The Lawyer’s new China Elite report contains the most detailed research available on the PRC legal market and contains unparalleled insight into the country's leading law firms. They vary in size, practice focus and geographic coverage, but they all share one common quality – ambition... Read more
This year, The Lawyer’s annual ranking of the largest UK law firms by turnover is available as an interactive, digital benchmarking tool. For the first time this will allow you to manipulate each data set against the metrics of your choice.

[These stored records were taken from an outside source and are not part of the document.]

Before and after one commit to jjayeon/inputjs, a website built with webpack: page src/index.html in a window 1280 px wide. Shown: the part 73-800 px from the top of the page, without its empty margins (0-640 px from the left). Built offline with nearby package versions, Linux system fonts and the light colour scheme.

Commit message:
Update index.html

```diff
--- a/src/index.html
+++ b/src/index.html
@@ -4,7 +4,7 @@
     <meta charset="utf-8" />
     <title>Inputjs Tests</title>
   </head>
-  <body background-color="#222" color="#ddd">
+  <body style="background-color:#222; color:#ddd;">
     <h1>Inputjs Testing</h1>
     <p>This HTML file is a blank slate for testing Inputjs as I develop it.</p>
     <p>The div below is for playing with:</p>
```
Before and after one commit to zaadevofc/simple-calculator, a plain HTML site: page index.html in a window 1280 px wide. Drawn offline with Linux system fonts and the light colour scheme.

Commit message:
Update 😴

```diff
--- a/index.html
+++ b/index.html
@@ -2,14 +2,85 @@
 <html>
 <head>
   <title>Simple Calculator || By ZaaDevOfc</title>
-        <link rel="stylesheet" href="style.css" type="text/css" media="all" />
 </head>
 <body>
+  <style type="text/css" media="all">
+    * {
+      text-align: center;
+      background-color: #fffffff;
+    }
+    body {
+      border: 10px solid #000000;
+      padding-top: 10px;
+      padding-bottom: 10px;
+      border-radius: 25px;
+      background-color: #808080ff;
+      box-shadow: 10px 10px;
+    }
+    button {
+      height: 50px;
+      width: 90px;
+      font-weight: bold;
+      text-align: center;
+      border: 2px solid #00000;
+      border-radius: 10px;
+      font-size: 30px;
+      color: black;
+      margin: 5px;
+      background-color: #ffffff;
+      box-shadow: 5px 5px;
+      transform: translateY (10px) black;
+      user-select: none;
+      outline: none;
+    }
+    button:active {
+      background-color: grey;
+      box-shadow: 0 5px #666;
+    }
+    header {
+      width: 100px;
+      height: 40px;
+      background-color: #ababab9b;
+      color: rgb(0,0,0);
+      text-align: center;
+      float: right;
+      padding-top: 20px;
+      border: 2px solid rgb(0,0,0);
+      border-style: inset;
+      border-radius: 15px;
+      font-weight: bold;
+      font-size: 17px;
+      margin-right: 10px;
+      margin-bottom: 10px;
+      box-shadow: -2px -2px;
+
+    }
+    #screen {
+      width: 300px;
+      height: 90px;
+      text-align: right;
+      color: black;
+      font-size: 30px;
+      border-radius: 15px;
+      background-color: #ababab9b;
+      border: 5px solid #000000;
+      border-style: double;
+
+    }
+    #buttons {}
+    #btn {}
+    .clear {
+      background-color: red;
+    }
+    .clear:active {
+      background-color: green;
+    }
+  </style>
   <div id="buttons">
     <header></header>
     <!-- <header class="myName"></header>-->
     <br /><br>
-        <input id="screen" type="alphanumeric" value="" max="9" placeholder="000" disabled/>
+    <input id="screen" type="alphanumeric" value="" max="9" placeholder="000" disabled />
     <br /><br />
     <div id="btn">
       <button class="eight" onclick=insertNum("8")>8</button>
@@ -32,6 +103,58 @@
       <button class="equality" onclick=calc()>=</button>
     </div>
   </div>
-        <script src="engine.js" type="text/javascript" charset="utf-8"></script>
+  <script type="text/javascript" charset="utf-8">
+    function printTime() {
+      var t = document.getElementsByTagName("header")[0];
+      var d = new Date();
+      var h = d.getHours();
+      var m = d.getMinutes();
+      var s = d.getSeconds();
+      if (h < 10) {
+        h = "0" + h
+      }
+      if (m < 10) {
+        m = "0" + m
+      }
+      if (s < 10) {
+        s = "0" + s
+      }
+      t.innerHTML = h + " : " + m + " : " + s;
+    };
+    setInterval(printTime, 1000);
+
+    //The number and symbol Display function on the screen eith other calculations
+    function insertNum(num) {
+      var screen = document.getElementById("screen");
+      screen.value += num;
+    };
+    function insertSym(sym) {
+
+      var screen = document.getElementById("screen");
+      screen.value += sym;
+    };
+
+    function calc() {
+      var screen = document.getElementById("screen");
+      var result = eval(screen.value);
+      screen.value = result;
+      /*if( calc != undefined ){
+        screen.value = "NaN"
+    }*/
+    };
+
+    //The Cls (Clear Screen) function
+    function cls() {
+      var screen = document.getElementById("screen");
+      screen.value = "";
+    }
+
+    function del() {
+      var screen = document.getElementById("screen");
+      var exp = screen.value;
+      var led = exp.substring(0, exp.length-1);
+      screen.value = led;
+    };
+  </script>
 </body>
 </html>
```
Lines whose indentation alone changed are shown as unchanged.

Allen & Overy has appointed the five new directors for its management board, following a competitive election process involving 14 partners. Managing partner John Rink, senior partner Guy Beringer and finance director Ian Dinwiddie were automatically included on the board. The five elected directors are London-based partners Anne Baldock and Jonathan Brayne, Belgian partner Wim Dejonghe, Dutch partner Sietze Hepkema and Germany-based partner Mark Welling. Dejonghe and Hepkema replace global head of corporate Richard Cranfield and Italian-based partner Guido Brosio, although Hepkema was already a co-opted member of the board. Beringer explained Cranfield's departure, saying that it is unusual for heads of practices to be on the management board. The board is the most important entity in the firm and is responsible for central policy-making decisions and long-term strategy. The management committee, which is made up of the heads of practices, is responsible for the day-to-day running of the firm. Beringer said that he was pleased with the outcome because the representation is balanced geographically as well as along product lines. "It shows how well integrated the firm is following the merger with the Benelux firms and it demonstrates how quickly the partners have been integrated and have become influential across the firm," he said. The last election was two years ago, but under the firm's constitution it was agreed that the elections will be held every four years from the board's second term.